0
$\begingroup$

Based on the theorem below, when using the integral test to prove the convergence or divergence of a series, does one need to also prove the series itself is decreasing, continuous and positive? Would you use Induction for each?

I'm currently trying to prove that $$\sum\limits_{n=2}^\infty \frac{1}{n(\ln(n))^p}$$ converges if $p\gt 1$ and diverges if $0\lt p \lt 1$. Which I think I have done. My proof is something similar to the answer here.

So, I want to fully prove the series converges, but at the same time, I don't really want to prove a bunch of aspects about the function if they aren't strictly required as part of the proof.

Any tips would be appreciated.


The integral test theorem

$\endgroup$
1
$\begingroup$

The requirements are necessary for the theorem to work.

To prove that they are fulfilled in your case, induction won't be the way to go. In fact, it is much easier. You define

$$f(x) = \frac{1}{x(\ln{x})^p}$$

for $x\geq 2$.

Is $f$ continuous? Yes, it is composed of continuous functions.

Is $f$ positive? Yes, we have that $x(\ln{x})^p>0$ for $x\geq 2$.

And is $f$ decreasing? It is, because both $x$ and $(\ln{x})^p$ are increasing functions, thus so is $x(\ln{x})^p$, and consequently $f(x)$ is decreasing.

$\endgroup$
1
  • $\begingroup$ Thanks. This really helps. $\endgroup$
    – Akyidrian
    Mar 31 '15 at 11:08
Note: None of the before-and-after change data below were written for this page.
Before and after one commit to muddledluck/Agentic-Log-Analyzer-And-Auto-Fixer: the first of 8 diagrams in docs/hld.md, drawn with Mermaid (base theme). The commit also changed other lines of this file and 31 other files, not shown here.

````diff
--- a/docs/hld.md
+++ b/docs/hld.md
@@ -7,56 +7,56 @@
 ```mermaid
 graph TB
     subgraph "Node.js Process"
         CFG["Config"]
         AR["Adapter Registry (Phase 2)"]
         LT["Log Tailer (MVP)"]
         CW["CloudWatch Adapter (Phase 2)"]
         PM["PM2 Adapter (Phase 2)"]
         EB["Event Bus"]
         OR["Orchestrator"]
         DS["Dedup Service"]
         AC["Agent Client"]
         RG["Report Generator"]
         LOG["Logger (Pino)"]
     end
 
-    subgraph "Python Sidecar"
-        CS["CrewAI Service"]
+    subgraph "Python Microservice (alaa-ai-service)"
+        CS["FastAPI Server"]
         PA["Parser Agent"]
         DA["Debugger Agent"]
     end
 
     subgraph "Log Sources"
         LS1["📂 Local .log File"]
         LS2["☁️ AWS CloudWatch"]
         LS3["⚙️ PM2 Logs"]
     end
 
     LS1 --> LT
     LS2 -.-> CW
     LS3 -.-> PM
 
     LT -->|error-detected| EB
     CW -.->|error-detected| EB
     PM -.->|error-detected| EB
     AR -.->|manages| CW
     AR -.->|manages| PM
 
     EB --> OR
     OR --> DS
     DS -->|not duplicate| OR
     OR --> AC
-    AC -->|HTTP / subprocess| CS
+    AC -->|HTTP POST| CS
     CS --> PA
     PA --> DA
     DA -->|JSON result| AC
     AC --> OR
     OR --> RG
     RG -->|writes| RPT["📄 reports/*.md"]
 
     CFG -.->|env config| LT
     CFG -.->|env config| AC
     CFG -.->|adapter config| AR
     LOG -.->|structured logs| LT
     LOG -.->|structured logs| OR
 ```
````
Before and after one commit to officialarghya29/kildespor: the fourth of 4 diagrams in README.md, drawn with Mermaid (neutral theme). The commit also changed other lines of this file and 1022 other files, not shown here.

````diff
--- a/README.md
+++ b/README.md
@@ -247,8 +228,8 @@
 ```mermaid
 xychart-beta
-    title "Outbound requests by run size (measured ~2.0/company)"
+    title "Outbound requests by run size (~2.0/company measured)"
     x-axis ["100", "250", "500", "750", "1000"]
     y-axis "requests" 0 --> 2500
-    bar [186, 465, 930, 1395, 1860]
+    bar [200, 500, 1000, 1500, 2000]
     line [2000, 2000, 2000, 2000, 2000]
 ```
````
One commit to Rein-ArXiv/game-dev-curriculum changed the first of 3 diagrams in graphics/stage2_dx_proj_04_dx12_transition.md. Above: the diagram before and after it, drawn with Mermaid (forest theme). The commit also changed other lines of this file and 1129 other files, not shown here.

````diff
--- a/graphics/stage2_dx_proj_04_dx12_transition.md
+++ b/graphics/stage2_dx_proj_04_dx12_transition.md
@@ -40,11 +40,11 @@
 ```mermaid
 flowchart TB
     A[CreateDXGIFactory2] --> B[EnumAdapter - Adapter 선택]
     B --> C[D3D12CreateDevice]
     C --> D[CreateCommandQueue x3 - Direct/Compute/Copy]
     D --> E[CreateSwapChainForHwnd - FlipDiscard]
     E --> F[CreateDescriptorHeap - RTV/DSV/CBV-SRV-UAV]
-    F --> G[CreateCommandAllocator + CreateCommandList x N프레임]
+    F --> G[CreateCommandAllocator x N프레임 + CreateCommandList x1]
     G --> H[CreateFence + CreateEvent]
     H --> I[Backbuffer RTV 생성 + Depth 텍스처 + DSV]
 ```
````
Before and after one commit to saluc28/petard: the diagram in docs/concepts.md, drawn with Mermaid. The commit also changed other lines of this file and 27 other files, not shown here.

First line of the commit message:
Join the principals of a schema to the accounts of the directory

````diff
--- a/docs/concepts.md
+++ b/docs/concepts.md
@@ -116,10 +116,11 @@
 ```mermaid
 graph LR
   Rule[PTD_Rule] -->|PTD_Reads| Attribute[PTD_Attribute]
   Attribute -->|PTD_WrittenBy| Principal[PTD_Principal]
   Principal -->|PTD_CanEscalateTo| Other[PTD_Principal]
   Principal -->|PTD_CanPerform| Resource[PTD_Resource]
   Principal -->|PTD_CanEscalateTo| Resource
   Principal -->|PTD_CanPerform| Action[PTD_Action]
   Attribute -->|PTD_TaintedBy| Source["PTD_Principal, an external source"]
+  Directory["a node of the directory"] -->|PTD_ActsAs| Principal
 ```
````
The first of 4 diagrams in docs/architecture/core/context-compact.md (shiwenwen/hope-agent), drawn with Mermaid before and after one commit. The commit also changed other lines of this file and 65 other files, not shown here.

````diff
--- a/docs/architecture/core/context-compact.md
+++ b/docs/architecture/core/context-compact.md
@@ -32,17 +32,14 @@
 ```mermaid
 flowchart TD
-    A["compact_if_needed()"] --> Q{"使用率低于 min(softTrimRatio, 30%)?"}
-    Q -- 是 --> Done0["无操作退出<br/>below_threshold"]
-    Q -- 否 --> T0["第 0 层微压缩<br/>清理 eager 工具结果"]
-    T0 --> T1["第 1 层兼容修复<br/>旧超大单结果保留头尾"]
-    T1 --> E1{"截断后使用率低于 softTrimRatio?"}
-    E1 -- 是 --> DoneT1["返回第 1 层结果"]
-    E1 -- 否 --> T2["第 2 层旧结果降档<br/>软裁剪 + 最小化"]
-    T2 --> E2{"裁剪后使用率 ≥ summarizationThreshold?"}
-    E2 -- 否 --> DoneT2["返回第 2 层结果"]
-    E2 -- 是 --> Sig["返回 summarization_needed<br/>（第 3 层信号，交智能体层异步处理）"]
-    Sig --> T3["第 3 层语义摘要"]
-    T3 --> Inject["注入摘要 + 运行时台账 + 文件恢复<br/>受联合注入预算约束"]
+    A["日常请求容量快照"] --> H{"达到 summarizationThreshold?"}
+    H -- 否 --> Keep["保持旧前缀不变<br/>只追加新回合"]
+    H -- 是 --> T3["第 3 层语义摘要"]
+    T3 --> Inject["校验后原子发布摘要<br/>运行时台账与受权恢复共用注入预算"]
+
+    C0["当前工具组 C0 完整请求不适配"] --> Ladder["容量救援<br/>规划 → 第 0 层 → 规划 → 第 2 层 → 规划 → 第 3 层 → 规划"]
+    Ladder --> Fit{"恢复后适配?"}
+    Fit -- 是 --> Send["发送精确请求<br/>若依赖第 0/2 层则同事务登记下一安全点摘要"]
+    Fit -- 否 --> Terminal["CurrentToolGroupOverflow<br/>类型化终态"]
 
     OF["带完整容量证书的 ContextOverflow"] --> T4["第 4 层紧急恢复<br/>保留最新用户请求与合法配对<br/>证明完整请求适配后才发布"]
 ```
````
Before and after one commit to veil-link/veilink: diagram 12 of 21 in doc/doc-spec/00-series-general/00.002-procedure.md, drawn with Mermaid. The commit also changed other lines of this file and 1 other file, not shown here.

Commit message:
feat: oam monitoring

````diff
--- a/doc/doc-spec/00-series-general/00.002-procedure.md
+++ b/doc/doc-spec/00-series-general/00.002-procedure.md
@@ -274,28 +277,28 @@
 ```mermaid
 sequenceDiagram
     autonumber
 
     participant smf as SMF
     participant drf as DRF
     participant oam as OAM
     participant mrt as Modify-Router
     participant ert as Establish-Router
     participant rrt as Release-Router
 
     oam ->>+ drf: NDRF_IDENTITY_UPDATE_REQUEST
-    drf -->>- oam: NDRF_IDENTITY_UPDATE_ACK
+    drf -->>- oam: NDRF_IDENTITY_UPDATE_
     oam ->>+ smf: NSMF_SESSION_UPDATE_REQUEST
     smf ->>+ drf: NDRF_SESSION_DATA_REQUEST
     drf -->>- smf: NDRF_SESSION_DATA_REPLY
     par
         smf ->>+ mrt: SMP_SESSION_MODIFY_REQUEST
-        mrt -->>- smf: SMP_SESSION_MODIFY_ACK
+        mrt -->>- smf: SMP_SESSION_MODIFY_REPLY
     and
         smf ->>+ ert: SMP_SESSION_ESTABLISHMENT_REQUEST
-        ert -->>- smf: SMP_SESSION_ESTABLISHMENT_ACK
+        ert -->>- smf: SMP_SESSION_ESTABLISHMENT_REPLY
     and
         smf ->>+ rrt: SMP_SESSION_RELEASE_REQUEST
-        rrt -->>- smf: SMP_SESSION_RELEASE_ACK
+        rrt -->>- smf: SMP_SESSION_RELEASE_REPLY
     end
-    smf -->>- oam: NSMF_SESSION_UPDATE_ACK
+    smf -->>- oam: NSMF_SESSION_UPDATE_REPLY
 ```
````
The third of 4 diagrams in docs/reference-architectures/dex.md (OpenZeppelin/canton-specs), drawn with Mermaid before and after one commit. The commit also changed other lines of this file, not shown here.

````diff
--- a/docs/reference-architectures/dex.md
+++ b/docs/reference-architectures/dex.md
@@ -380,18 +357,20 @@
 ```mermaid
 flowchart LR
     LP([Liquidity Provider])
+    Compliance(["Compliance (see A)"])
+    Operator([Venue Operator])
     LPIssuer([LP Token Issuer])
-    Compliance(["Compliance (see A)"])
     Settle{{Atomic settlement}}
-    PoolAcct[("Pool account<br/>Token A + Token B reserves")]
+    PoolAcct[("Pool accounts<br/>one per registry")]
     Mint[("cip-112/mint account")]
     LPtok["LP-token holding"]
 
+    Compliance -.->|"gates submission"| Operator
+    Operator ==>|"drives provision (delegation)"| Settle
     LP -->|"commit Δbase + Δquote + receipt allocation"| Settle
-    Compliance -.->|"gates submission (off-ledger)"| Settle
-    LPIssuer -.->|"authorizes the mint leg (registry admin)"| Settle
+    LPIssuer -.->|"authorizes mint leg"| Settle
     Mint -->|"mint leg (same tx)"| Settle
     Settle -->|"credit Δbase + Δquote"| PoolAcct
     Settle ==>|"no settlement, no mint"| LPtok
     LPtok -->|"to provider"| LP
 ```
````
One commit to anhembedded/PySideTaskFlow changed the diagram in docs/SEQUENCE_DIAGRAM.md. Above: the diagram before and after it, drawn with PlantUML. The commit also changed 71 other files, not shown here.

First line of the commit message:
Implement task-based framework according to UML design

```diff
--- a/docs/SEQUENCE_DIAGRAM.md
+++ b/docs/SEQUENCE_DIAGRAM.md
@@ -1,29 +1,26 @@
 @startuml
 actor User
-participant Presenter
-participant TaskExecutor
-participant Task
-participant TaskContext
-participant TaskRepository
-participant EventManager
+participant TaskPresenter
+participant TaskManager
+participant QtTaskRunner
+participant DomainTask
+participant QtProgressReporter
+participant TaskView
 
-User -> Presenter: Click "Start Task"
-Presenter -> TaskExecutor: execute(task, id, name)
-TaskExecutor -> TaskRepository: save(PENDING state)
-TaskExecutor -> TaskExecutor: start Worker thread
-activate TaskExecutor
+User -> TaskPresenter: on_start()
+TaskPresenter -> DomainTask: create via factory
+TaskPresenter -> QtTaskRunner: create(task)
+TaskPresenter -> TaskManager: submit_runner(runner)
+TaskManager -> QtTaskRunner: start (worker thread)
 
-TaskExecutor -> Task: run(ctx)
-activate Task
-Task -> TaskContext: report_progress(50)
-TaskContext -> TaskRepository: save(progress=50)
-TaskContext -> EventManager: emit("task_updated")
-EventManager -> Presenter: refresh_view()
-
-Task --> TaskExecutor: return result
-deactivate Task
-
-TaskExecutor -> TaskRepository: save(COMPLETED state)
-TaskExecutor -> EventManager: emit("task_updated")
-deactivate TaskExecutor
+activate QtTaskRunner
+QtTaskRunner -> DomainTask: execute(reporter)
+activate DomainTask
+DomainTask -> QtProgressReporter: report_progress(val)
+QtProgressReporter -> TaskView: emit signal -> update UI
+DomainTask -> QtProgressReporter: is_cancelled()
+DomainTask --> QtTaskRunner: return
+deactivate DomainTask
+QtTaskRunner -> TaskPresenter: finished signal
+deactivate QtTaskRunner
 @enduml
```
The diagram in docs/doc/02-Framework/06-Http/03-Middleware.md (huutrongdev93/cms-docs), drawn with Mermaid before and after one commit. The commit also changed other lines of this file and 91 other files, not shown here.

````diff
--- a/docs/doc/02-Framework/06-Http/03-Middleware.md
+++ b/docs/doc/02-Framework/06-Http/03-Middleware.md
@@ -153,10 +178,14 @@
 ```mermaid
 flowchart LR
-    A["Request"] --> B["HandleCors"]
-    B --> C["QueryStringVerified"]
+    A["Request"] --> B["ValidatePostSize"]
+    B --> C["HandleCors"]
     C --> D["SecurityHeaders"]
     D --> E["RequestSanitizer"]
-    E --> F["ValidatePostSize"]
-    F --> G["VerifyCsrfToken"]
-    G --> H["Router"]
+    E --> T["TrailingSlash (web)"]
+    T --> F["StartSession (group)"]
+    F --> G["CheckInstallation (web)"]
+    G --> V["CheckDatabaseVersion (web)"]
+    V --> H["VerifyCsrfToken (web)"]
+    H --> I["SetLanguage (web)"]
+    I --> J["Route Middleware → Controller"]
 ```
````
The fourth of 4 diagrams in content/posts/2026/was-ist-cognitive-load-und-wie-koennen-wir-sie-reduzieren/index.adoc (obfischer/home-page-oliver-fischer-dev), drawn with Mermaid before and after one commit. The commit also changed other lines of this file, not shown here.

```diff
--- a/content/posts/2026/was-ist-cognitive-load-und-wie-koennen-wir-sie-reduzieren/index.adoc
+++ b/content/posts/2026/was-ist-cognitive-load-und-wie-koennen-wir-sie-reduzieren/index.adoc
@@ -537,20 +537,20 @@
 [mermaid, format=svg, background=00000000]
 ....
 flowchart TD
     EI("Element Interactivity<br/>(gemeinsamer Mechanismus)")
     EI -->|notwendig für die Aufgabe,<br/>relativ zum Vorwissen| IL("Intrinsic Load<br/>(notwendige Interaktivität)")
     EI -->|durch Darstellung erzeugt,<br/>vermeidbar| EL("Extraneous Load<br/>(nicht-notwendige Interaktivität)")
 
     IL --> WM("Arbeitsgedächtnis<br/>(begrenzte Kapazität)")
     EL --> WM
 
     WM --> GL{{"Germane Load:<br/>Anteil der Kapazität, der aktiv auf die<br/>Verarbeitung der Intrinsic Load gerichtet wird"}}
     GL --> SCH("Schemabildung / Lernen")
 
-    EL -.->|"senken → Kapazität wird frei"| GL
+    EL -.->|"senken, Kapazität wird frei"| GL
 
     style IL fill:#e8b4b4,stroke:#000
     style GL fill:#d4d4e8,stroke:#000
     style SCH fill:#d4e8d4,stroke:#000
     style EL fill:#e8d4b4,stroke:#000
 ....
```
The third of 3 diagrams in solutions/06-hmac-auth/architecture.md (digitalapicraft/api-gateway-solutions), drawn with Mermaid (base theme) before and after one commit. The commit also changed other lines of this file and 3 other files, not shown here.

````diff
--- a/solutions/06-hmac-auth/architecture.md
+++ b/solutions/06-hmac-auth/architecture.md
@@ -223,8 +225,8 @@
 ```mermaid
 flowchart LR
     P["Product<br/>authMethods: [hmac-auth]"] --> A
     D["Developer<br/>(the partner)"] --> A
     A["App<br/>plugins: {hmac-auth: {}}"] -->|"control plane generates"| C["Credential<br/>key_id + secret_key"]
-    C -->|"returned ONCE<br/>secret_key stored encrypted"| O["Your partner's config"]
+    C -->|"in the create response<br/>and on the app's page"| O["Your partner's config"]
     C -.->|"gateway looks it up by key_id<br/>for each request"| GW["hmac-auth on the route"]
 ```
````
Your Answer

By clicking “Post Your Answer”, you agree to our terms of service, privacy policy and cookie policy

Not the answer you're looking for? Browse other questions tagged or ask your own question.